User interface change data
- Opening Delimiter -
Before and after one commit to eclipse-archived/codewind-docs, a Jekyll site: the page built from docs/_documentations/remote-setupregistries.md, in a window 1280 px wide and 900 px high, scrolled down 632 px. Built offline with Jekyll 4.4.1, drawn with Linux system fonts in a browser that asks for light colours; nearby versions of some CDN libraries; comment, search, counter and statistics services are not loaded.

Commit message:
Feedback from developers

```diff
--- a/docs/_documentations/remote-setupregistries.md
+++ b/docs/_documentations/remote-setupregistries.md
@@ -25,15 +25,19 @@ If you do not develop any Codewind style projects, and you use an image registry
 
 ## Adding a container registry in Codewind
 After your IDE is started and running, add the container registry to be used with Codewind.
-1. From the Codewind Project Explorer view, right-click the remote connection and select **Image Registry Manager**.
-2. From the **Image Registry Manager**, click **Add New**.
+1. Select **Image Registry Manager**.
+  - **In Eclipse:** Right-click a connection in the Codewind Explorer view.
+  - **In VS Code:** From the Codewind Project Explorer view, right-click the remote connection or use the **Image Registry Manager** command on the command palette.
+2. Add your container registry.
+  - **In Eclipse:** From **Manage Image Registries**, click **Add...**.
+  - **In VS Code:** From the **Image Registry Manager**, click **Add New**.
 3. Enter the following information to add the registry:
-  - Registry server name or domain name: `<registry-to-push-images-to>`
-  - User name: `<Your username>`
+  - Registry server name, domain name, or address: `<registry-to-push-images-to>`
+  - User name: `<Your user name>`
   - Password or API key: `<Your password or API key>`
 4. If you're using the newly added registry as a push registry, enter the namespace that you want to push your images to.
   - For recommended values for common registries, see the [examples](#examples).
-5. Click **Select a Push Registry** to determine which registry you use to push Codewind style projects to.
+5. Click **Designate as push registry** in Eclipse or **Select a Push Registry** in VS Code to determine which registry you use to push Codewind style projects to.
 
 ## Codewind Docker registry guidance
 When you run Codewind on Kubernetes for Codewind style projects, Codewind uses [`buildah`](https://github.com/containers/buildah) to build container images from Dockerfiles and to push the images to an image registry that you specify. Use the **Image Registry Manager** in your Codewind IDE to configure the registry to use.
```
- Closing Delimiter -
Assigned task> Scan the data for lines containing "which" and copy all of them.

Task result>
-5. Click **Select a Push Registry** to determine which registry you use to push Codewind style projects to.
+5. Click **Designate as push registry** in Eclipse or **Select a Push Registry** in VS Code to determine which registry you use to push Codewind style projects to.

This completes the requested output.